The element of subtraction in a theft typically requires you to take ownership of a well that belongs to another and also involves removing or attempting to remove the well. However, it is the element of intention which often arises the most complex legal challenges in cases related to the theft. To verify a theft, often it must be shown that the defendant acted with the specific intent of taking the property of another person and keep it or convert it. Some of the defenses most common in theft cases, reflect this challenge, since the defendants may assert that they thought that some good was for them or only what they were borrowing.
Types and degrees of theft
Other key questions in theft cases are: 1) what type of goods stolen, and 2) how much it was worth the good in reality. This determines the category or the degree of burglary charges that a defendant could face. Many jurisdictions create degrees of theft crimes. For example, a theft of the third degree could be a misdemeanor that involves a well with a relatively low value in the market. On the other hand, a robbery of the first degree could be classified as a felony with stolen property with a value above a limit set by the law. As an alternative, some states categorize your theft (or related crime) as a “minor” or “qualified”.
The minor thefts or “petit” typically occur when someone steals a good with a value below the one specified by the law. The amount by which a theft is classified as a “minor” varies by jurisdiction, but a couple of examples would be goods with a value of less than $500, or $1,000. The minor thefts are usually classified as offenses relatively minor, also known as misdemeanors.
The theft is qualified, in contrast, occurs when the good stolen is worth more that the limit of the minor thefts. Typically used the market value of the property at the time that it is stolen to determine their value for the purposes of minor charges or theft. The theft qualified or violations comparable, such as theft qualified, are classified as felonies in all states. This is the most serious category of offenses and can have severe consequences for those convicted of such crimes.
Additional categories of theft
Jurisdictions can create classes or categories of theft to address a particularly problematic theft. Probably, the best known example is the “theft qualified as a car”. Usually, these types of theft more closely categorized receive harshest punishments against comparable standard.

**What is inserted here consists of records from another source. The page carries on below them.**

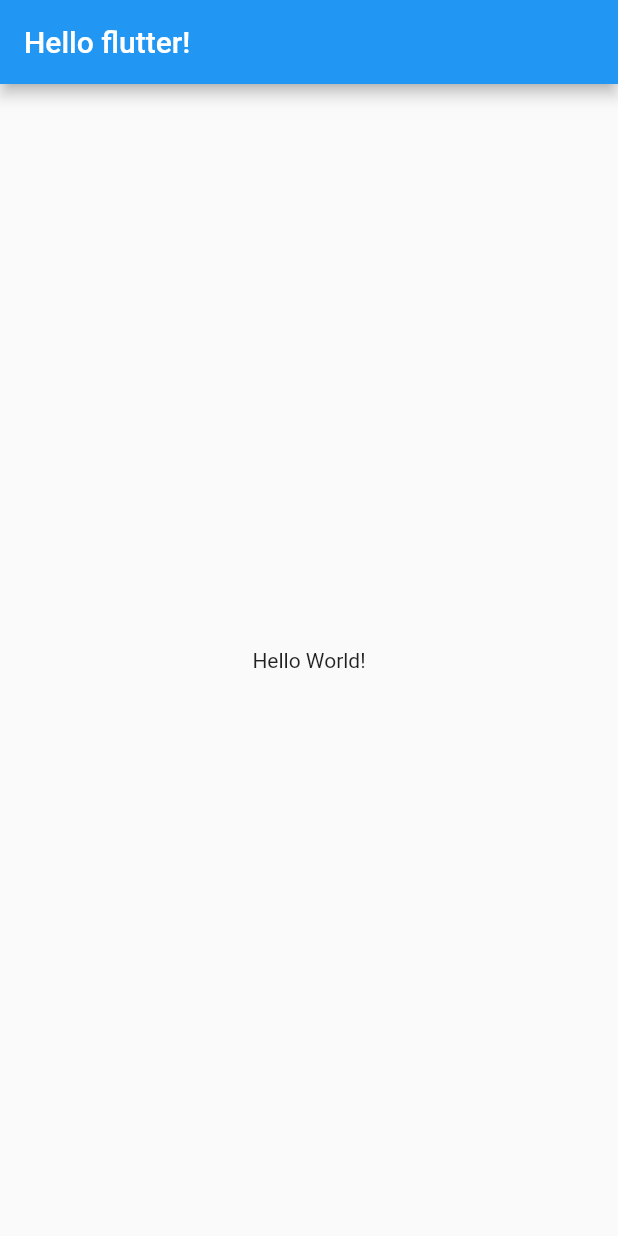
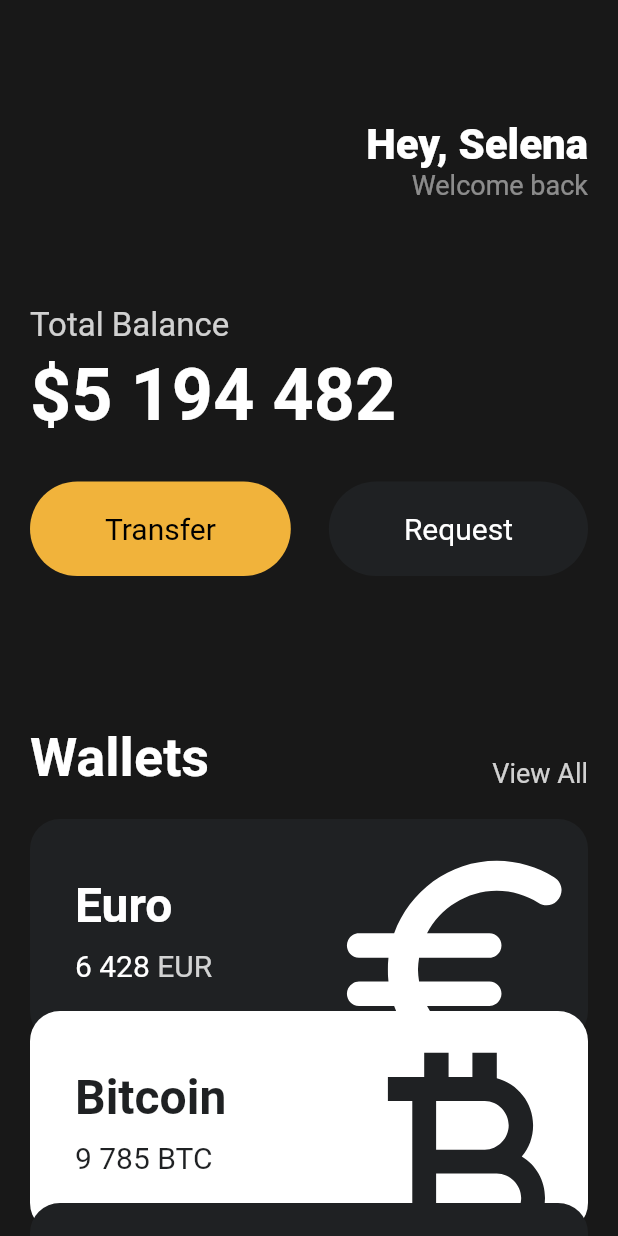
Before and after one commit to jeongyeonKimm/toonflix, a Flutter app: the screen it shows after launch, on a phone screen of 412 x 824 dp. Run offline on Flutter 3.47's test engine with Material 2 defaults, Android fonts, the phone set to English and light mode, and no system bars.

Commit message:
UI challenge

```diff
--- a/lib/main.dart
+++ b/lib/main.dart
@@ -1,23 +1,152 @@
 import 'package:flutter/material.dart';
+import 'package:toonflix/widgets/button.dart';
+import 'package:toonflix/widgets/currency_card.dart';
 
 void main() {
-  runApp(App());
+  runApp(const App());
 }
 
 class App extends StatelessWidget {
+  const App({super.key});
+
 
   @override
   Widget build(BuildContext context) {
     return MaterialApp(
+      debugShowCheckedModeBanner: false,
       home: Scaffold(
-        appBar: AppBar(
-          title: Text('Hello flutter!'),
-        ),
-        body: Center(
-          child: Text('Hello World!'),
+        backgroundColor: const Color(0xFF181818),
+        body: SingleChildScrollView(
+          child: Padding(
+            padding: const EdgeInsets.symmetric(
+              horizontal:20
+            ),
+            child: Column(
+              crossAxisAlignment: CrossAxisAlignment.start,
+              children: [
+                const SizedBox(
+                  height: 80,
+                ),
+                Row(
+                  mainAxisAlignment: MainAxisAlignment.end,
+                  children: [
+                    Column(
+                      crossAxisAlignment: CrossAxisAlignment.end,
+                      children: [
+                        const Text(
+                          'Hey, Selena',
+                          style: TextStyle(
+                            color: Colors.white,
+                            fontSize: 28,
+                            fontWeight: FontWeight.w800,
+                          ),
+                        ),
+                        Text(
+                          'Welcome back',
+                          style: TextStyle(
+                            color: Colors.white.withOpacity(0.5),
+                            fontSize: 18,
+                          ),
+                        ),
+                      ],
+                    ),
+                  ],
+                ),
+                const SizedBox(
+                  height: 70,
+                ),
+                Text(
+                  'Total Balance',
+                  style: TextStyle(
+                    fontSize: 22,
+                    color: Colors.white.withOpacity(0.8),
+                  ),
+                ),
+                const SizedBox(
+                  height: 5,
+                ),
+                const Text(
+                  '\$5 194 482',
+                  style: TextStyle(
+                    fontSize: 48,
+                    fontWeight: FontWeight.w600,
+                    color: Colors.white,
+                  ),
+                ),
+                const SizedBox(
+                  height: 30,
+                ),
+                Row(
+                  mainAxisAlignment: MainAxisAlignment.spaceBetween,
+                  children: const [
+                    Button(
+                      text: 'Transfer',
+                      bgColor: Color(0xFFF1B33B),
+                      textColor: Colors.black
+                    ),
+                    Button(
+                      text: 'Request',
+                      bgColor: Color(0xFF1F2123),
+                      textColor: Colors.white
+                    ),
+                  ],
+                ),
+                const SizedBox(
+                  height: 100,
+                ),
+                Row(
+                  crossAxisAlignment: CrossAxisAlignment.end,
+                  mainAxisAlignment: MainAxisAlignment.spaceBetween,
+                  children: [
+                    const Text(
+                      'Wallets',
+                      style: TextStyle(
+                        color: Colors.white,
+                        fontSize: 36,
+                        fontWeight: FontWeight.w600,
+                      ),
+                    ),
+                    Text(
+                      'View All',
+                      style: TextStyle(
+                        color: Colors.white.withOpacity(0.8),
+                        fontSize: 18,
+                      ),
+                    ),
+                  ],
+                ),
+                const SizedBox(
+                  height: 20,
+                ),
+                const CurrencyCard(
+                  name: 'Euro',
+                  code: 'EUR',
+                  amount: '6 428',
+                  icon: Icons.euro_rounded,
+                  isInverted: false,
+                  order: 1,
+                ),
+                const CurrencyCard(
+                  name: 'Bitcoin',
+                  code: 'BTC',
+                  amount: '9 785',
+                  icon: Icons.currency_bitcoin,
+                  isInverted: true,
+                  order: 2,
+                ),
+                const CurrencyCard(
+                    name: 'Dollar',
+                    code: 'USD',
+                    amount: '428',
+                    icon: Icons.attach_money_outlined,
+                    isInverted: false,
+                    order: 3,
+                  ),
+              ],
+            ),
+          ),
         ),
       ),
     );
   }
-
 }
--- /dev/null
+++ b/lib/widgets/button.dart
@@ -0,0 +1,39 @@
+import 'package:flutter/material.dart';
+
+class Button extends StatelessWidget {
+  final String text;
+  final Color bgColor;
+  final Color textColor;
+
+  const Button({
+    super.key,
+    required this.text,
+    required this.bgColor,
+    required this.textColor
+  });
+
+
+
+  @override
+  Widget build(BuildContext context) {
+    return Container(
+      decoration: BoxDecoration(
+        color: bgColor,
+        borderRadius: BorderRadius.circular(45),
+      ),
+      child: Padding(
+        padding: const EdgeInsets.symmetric(
+          vertical: 20,
+          horizontal: 50,
+        ),
+        child: Text(
+          text,
+          style: TextStyle(
+            color: textColor,
+            fontSize: 20,
+          ),
+        ),
+      ),
+    );
+  }
+}
--- /dev/null
+++ b/lib/widgets/currency_card.dart
@@ -0,0 +1,92 @@
+import 'package:flutter/material.dart';
+
+class CurrencyCard extends StatelessWidget {
+  final String name, code, amount;
+  final IconData icon;
+  final bool isInverted;
+  final int order;
+
+  final _blackColor = const Color(0xFF1F2123);
+
+  const CurrencyCard({
+    super.key,
+    required this.name,
+    required this.code,
+    required this.amount,
+    required this.icon,
+    required this.isInverted,
+    required this.order,
+  });
+
+  @override
+  Widget build(BuildContext context) {
+    return Transform.translate(
+      offset: Offset(0, (order - 1) * (-20)),
+      child: Container(
+        clipBehavior: Clip.hardEdge,
+        decoration: BoxDecoration(
+          color: isInverted ? Colors.white : _blackColor,
+          borderRadius: BorderRadius.circular(20),
+        ),
+        child: Padding(
+          padding: const EdgeInsets.all(30),
+          child: Row(
+            mainAxisAlignment: MainAxisAlignment.spaceBetween,
+            children: [
+              Column(
+                crossAxisAlignment: CrossAxisAlignment.start,
+                children: [
+                  Text(
+                    name,
+                    style: TextStyle(
+                      color: isInverted ? _blackColor : Colors.white,
+                      fontSize: 32,
+                      fontWeight: FontWeight.w600,
+                    ),
+                  ),
+                  const SizedBox(
+                    height: 10,
+                  ),
+                  Row(
+                    children: [
+                      Text(
+                        amount,
+                        style: TextStyle(
+                          color: isInverted ? _blackColor : Colors.white,
+                          fontSize: 20,
+                        ),
+                      ),
+                      const SizedBox(
+                        width: 5,
+                      ),
+                      Text(
+                        code,
+                        style: TextStyle(
+                          color: isInverted
+                              ? _blackColor
+                              : Colors.white.withOpacity(0.8),
+                          fontSize: 20,
+                        ),
+                      ),
+                    ],
+                  ),
+                ],
+              ),
+              Transform.scale(
+                scale: 2.2,
+                child: Transform.translate(
+                  offset: const Offset(-5, 12),
+                  child: Icon(
+                    icon,
+                    color: isInverted ? _blackColor : Colors.white,
+                    size: 88,
+                  ),
+                ),
+              ),
+            ],
+          ),
+        ),
+      ),
+    );
+  }
+}
```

- Defenses to charges for theft
- Definition of theft/larceny
- State laws against larceny and theft (section State Laws FindLaw)